Each semester, University Scholars engage in small-group discussion seminars called “Exploration Series.” University Scholar James Felderhoff ‘17 is a junior aerospace engineering major who participated in the Intelligence Exploration Series seminar this semester. Throughout the semester, Scholars benefitted from the expertise of guest lecturers like Dr. Lisa Geraci, associate professor of psychology, who shared how stereotypes affect performance, and Dr. Fredrick Nafukho, department head of Educational Administration and Human Resource Development, who gave an interactive presentation on emotional intelligence. In this post, James shares the difficulties of forming a single definition of intelligence.
By James Felderhoff
Intelligence has and always will be a large discussion among humans as we strive to quantify everything. Everyone knows what intelligence is and recognizes it when we see it. However, it may be one of the most difficult ideas to measure because of the immense diversity in which it can be found. Who is considered intelligent? A doctor? A lawyer? An engineer? A musician? A plant? A robot? Someone who can crunch numbers or play Beethoven’s 5th symphony? If they can do one but not the other, are they still intelligent? It all depends on how you define intelligence, which is exactly what we attempted to do in the Intelligence Seminar this semester.

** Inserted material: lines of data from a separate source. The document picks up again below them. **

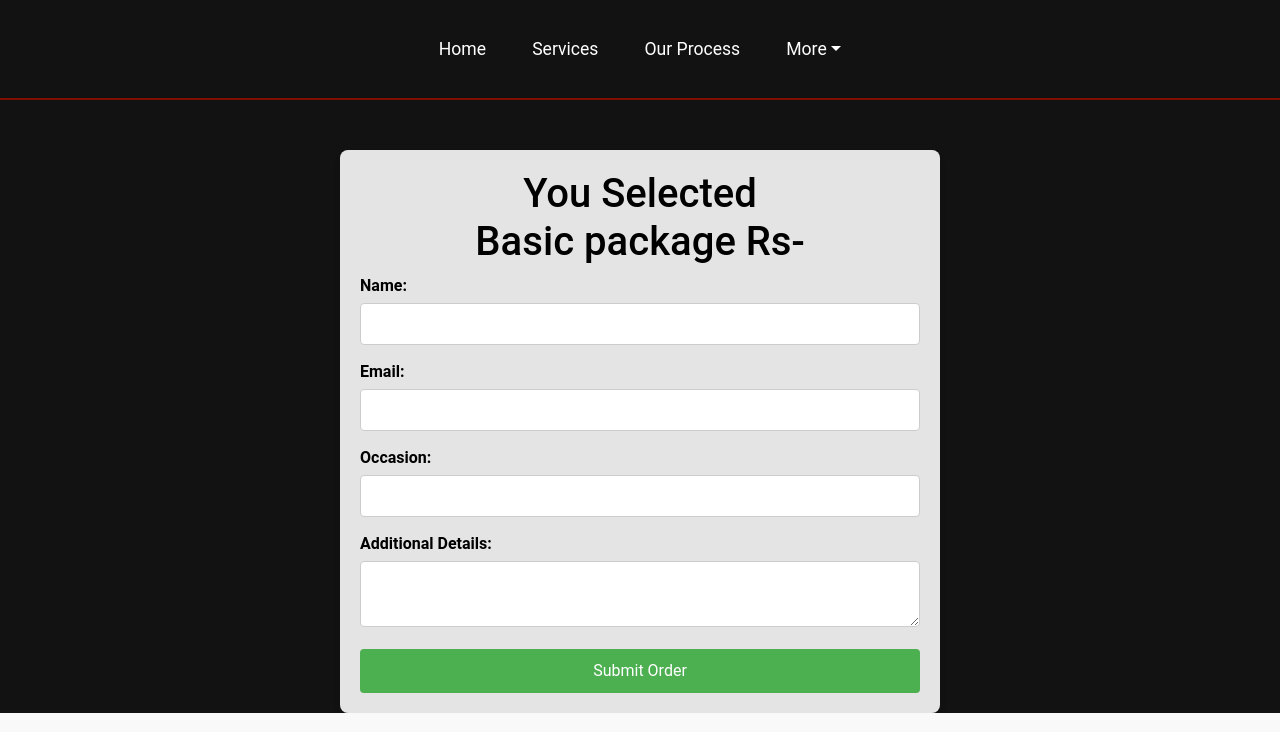
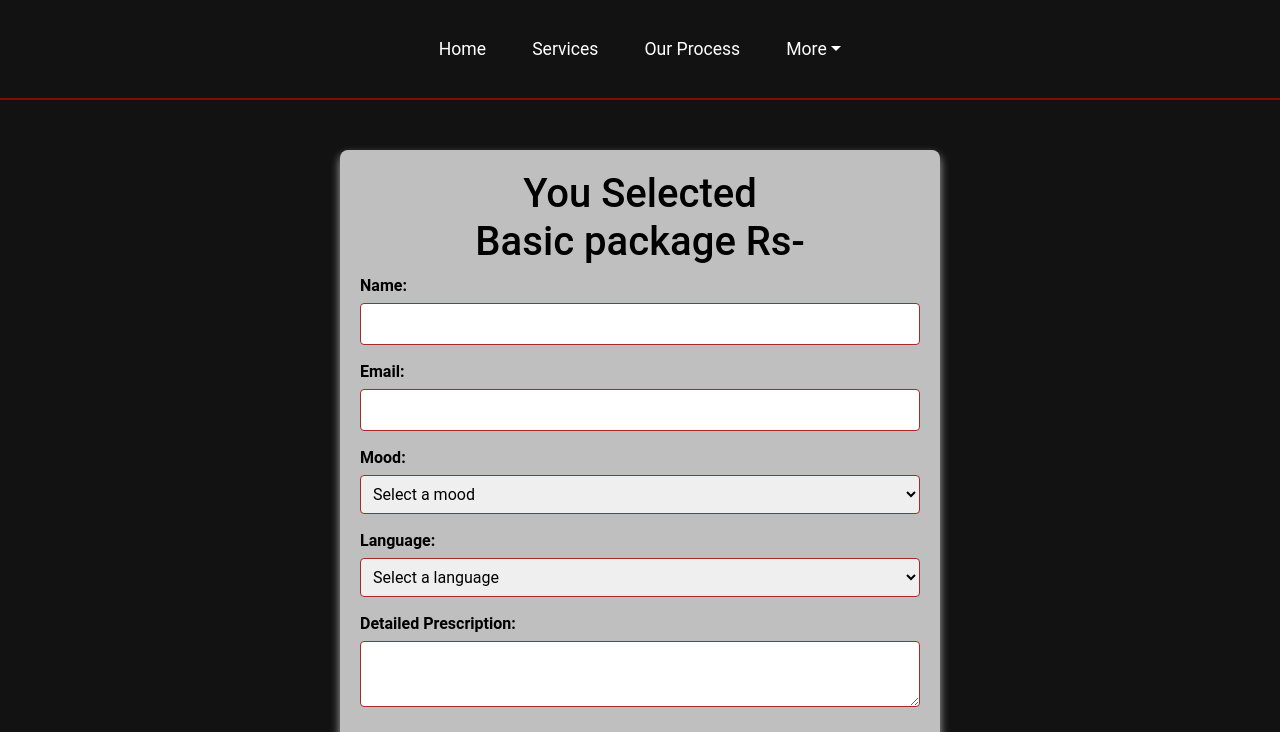
Before and after one commit to anirudddha/my-geet, a React (Vite) app: page /price in a window 1280 px wide. Shown: the top 732 px of the page. Built offline with nearby package versions, Linux system fonts and the light colour scheme; a web font is replaced by a local one.

Commit message:
form updating

```diff
--- a/src/pages/Pricing.jsx
+++ b/src/pages/Pricing.jsx
@@ -2,9 +2,7 @@ import React, { useState } from 'react';
 import './price.css';
 import { useLocation } from 'react-router-dom';
 
-
 const Pricing = () => {
-
   const location = useLocation();
   const params = new URLSearchParams(location.search);
   const price = params.get('price');
@@ -15,6 +13,11 @@ const Pricing = () => {
     occasion: '',
     details: '',
     address: '',
+    mood: '',
+    package: '',
+    language: '',
+    detailedPrescription: '',
+    phone: '',
   });
 
   const handleChange = (e) => {
@@ -27,9 +30,10 @@ const Pricing = () => {
     // Handle form submission, e.g., send data to a server
     console.log('Form Data Submitted:', formData);
   };
+
   return (
     <div className="music-order-form-container">
-      <h1 style={{ color: "black" ,textAlign:"center" }}>You Selected <br /> Basic package Rs-{price}</h1>
+      <h1 style={{ color: "black", textAlign: "center" }}>You Selected <br /> Basic package Rs-{price}</h1>
       <form onSubmit={handleSubmit} className="music-order-form">
         <div className="form-group">
           <label htmlFor="name">Name:</label>
@@ -55,6 +59,7 @@ const Pricing = () => {
           />
         </div>
 
+        {/* Uncomment if needed
         <div className="form-group">
           <label htmlFor="occasion">Occasion:</label>
           <input
@@ -62,6 +67,85 @@ const Pricing = () => {
             id="occasion"
             name="occasion"
             value={formData.occasion}
+            onChange={handleChange}
+            required
+          />
+        </div>
+        */}
+
+        <div className="form-group">
+          <label htmlFor="mood">Mood:</label>
+          <select
+            id="mood"
+            name="mood"
+            value={formData.mood}
+            onChange={handleChange}
+            required
+          >
+            <option value="">Select a mood</option>
+            <option value="Happy">Happy</option>
+            <option value="Sad">Sad</option>
+            <option value="Energetic">Energetic</option>
+            <option value="Celebration">Celebration</option>
+            <option value="Peaceful">Peaceful</option>
+            <option value="Romantic">Romantic</option>
+          </select>
+        </div>
+
+        {/* Uncomment if needed
+        <div className="form-group">
+          <label htmlFor="package">Package:</label>
+          <select
+            id="package"
+            name="package"
+            value={formData.package}
+            onChange={handleChange}
+            required
+          >
+            <option value="">Select a package</option>
+            <option value="Basic">Basic</option>
+            <option value="Standard">Standard</option>
+            <option value="Premium">Premium</option>
+            <option value="Deluxe">Deluxe</option>
+          </select>
+        </div>
+        */}
+
+        <div className="form-group">
+          <label htmlFor="language">Language:</label>
+          <select
+            id="language"
+            name="language"
+            value={formData.language}
+            onChange={handleChange}
+            required
+          >
+            <option value="">Select a language</option>
+            <option value="Hindi">Hindi</option>
+            <option value="English">English</option>
+            <option value="Marathi">Marathi</option>
+            <option value="Punjabi">Punjabi</option>
+          </select>
+        </div>
+
+        <div className="form-group">
+          <label htmlFor="detailedPrescription">Detailed Prescription:</label>
+          <textarea
+            id="detailedPrescription"
+            name="detailedPrescription"
+            value={formData.detailedPrescription}
+            onChange={handleChange}
+            required
+          />
+        </div>
+
+        <div className="form-group">
+          <label htmlFor="phone">Phone:</label>
+          <input
+            type="text"
+            id="phone"
+            name="phone"
+            value={formData.phone}
             onChange={handleChange}
             required
           />
--- a/src/pages/price.css
+++ b/src/pages/price.css
@@ -1,13 +1,14 @@
 /* styles.css */
 .music-order-form-container {
     max-width: 600px;
-    margin: 0 auto;
     padding: 20px;
-    background-color: #ffffffe2;
+    background-color: #ffffffba;
     border-radius: 8px;
-    box-shadow: 0 4px 6px rgba(0, 0, 0, 0.1);
+    box-shadow: 0 5px 10px rgba(255, 255, 255, 0.662);
+    margin-left: auto;
+    margin-right: auto;
     margin-top: 50px;
-
+    margin-bottom: 150px;
 }
 
 .music-order-form h1 {
@@ -27,10 +28,11 @@
 }
 
 .form-group input,
-.form-group textarea {
+.form-group textarea,
+.form-group select {
     width: 100%;
     padding: 8px;
-    border: 1px solid #ccc;
+    border: 1px solid brown;
     border-radius: 4px;
 }
 
```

We first began with trying to give a concrete definition of intelligence. However, we quickly realized that there are simply too many types of intelligence to incorporate into one distinct definition that fits them all. As a result, we decided to look at how we could measure intelligence to see if that would help. We took the Wonderlic IQ test used by the National Football League [presented by Dr. Arnold LeUnes, psychology professor], listened to a speaker on how schools found “gifted” students [Dr. Joyce Juntune, instructional associate professor of educational psychology], and even spoke with an expert on artificial intelligence [Dr. Tracy Anne Hammond, director of A&M’s Sketch Recognition Lab]. Yet they all calculated intelligence differently.
However, they all agreed on one thing: They were only trying to measure a specific type of intellect, not intelligence as a whole, and they realize that their tests have faults. The Wonderlic test wanted to find those that could think and decipher quickly, the schools looked for who could learn quickly, and artificial intelligence focused on communication and the functions of the body that humans do naturally without thought, such as reading people’s emotions. The separate tests rarely overlap, yet they all study intellect.
Once we figured out that we cannot give a single definition to intelligence and cannot measure it except in bits and pieces, we decided to look at how/if it changes. For this we looked at memory. We had an expert in false memory [Dr. Steven Smith, psychology professor] come in to speak about how our minds often trick us into remembering something that did not happen. For example, he gave us the Spider Test. We looked at a list of words related to a spider that did not include the word spider and were told to memorize them. After a certain time the list was taken away and we were told write the words we remembered. Most of us wrote the word spider. Are we intelligent for making the correct association to a spider or “dumb” for remembering it on the list when it was not?
As the semester came to a close, we realized that there was no way for us to define intelligence, at least, not in a single, concise, overlaying definition. So we decided on this conclusion: There are multiple types of intelligence and they can all be measured in different ways, to a degree. While we “know” what intelligence is, we could not tell you. It is something everyone has to figure out on their own for now.
Applications for University Scholars open Monday, January 25. For more information on University Scholars and how to apply, please see: http://honors.tamu.edu/Honors/University-Scholars.